WIRES spokesman Justin McKee said members decided to removed the animal from the park after being contacted by an onlooker who was concerned about its welfare, particularly as the park was surrounded by four busy roads, including the Mitchell Highway.
Mr McKee said while nearby roads would have proved hazardous for the kangaroo, it wasn’t viable for him to live in the park.
“The park just didn’t have the habitat to support him, he couldn’t have survived if he’d have stayed there,” he said.
“We are happy to move animals to more appropriate habitats where their welfare isn’t at risk.”
Mr McKee said the kangaroo’s relaxed behaviour in the park suggested he may have come in close proximity to humans in the past, which was not surprising as kangaroo colonies were often found in recreational areas close to houses or on golf courses.
Mr McKee said volunteer consulting ecologist Ray Mjadwesch was contacted to help sedate and remove the animal from the park.
He is regularly used by WIRES, the police, vets and other animal rescue organisations around the central west.
Mr Mjadwesch used a dart gun to sedate the kangaroo for about 90 minutes until he could be sedated further, treated by a veterinarian and given antibiotics.
He said the injures to the animal’s tail and foot suggested he may have gotten caught in a fence or was hurt while attempting to jump a fence.

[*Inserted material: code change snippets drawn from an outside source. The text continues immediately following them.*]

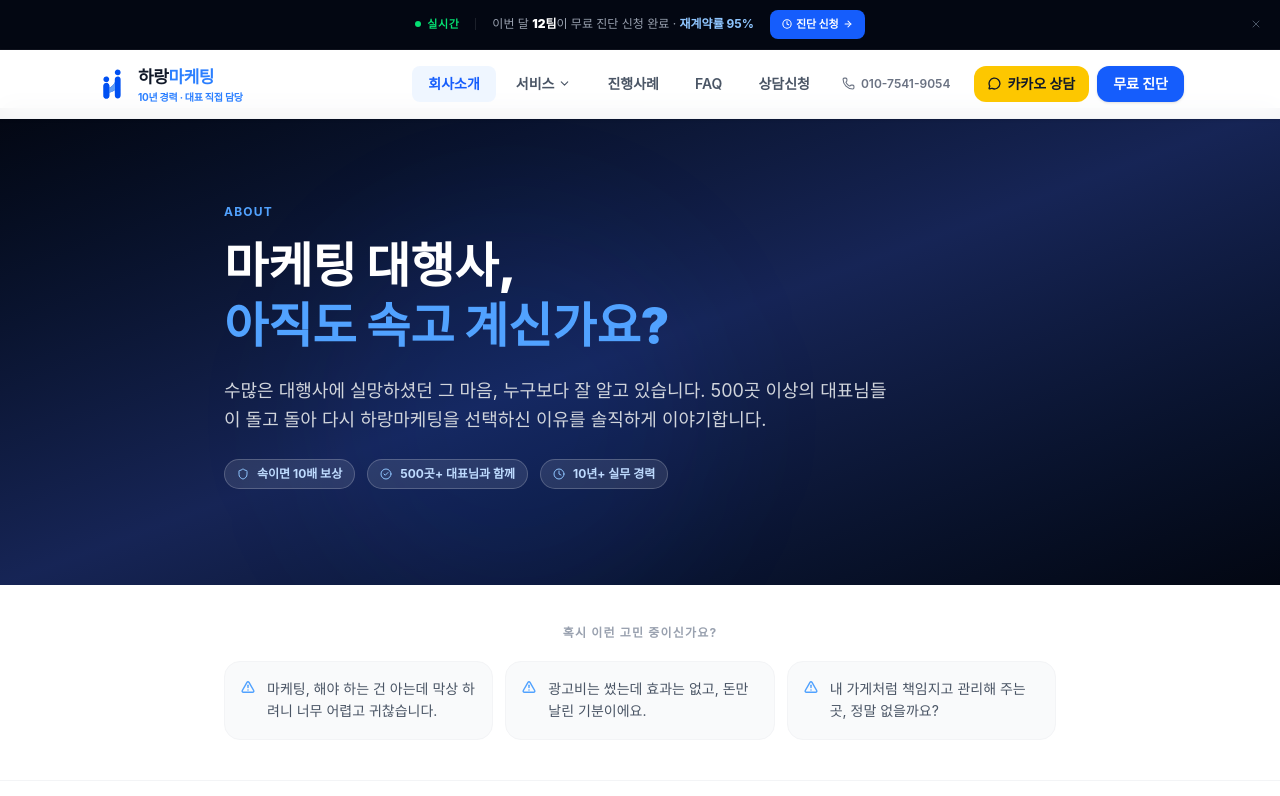
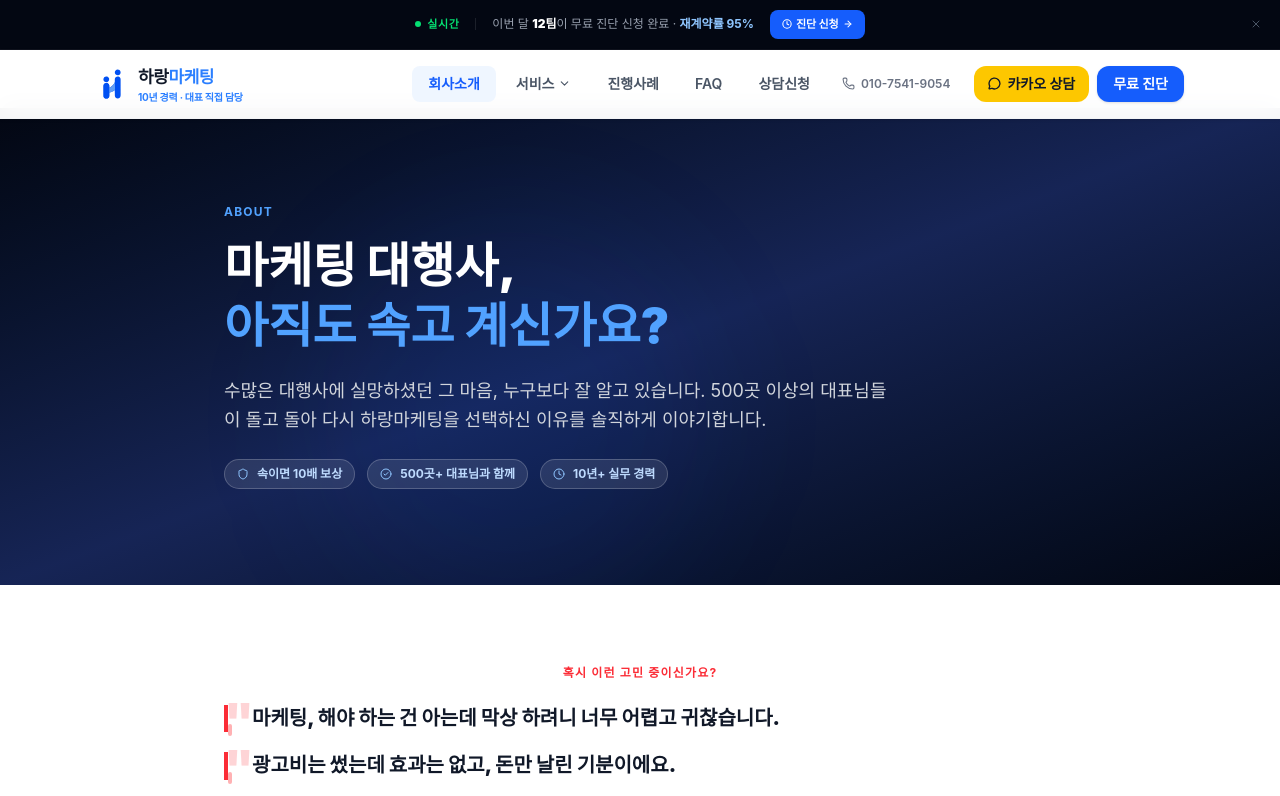
Before and after one commit to jty0221-del/harangmarketing, a Next.js app: page /about in a window 1280 px wide. Shown: the top 796 px of the page. Built offline with nearby package versions, Linux system fonts and the light colour scheme.

Commit message:
about: 고민 섹션 빨간 인용구 스타일로 개선

```diff
--- a/app/about/page.tsx
+++ b/app/about/page.tsx
@@ -134,18 +134,19 @@ export default function AboutPage() {
         </section>
 
         {/* Pain Points */}
-        <section className="py-10 bg-white border-b border-gray-100">
+        <section className="py-14 md:py-20 bg-white border-b border-gray-100">
           <div className="max-w-4xl mx-auto px-4 md:px-6 lg:px-8">
-            <p className="text-xs font-bold text-gray-400 uppercase tracking-widest mb-5 text-center">혹시 이런 고민 중이신가요?</p>
-            <div className="grid grid-cols-1 sm:grid-cols-3 gap-3">
+            <p className="text-xs font-bold text-red-500 uppercase tracking-widest mb-6 text-center">혹시 이런 고민 중이신가요?</p>
+            <div className="space-y-5">
               {[
                 "마케팅, 해야 하는 건 아는데 막상 하려니 너무 어렵고 귀찮습니다.",
                 "광고비는 썼는데 효과는 없고, 돈만 날린 기분이에요.",
                 "내 가게처럼 책임지고 관리해 주는 곳, 정말 없을까요?",
-              ].map((text) => (
-                <div key={text} className="bg-gray-50 border border-gray-100 rounded-2xl p-4 flex items-start gap-3">
-                  <AlertTriangle size={14} className="text-blue-400 mt-0.5 shrink-0" strokeWidth={2.5} />
-                  <p className="text-sm text-gray-600 leading-relaxed">{text}</p>
+              ].map((text, i) => (
+                <div key={i} className="relative pl-6 border-l-4 border-red-500">
+                  <div className="absolute -top-2 -left-1 text-red-500 text-5xl font-black leading-none select-none opacity-20">"</div>
+                  <p className="text-lg md:text-xl font-black text-gray-900 leading-snug">{text}</p>
+                  <div className="absolute -bottom-1 left-0 w-1 h-3 bg-red-400 rounded-full opacity-50" />
                 </div>
               ))}
             </div>
```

Mr Mjadwesch said the kangaroo was lucky to have been captured.
“He was lost and he probably would have died,” he said.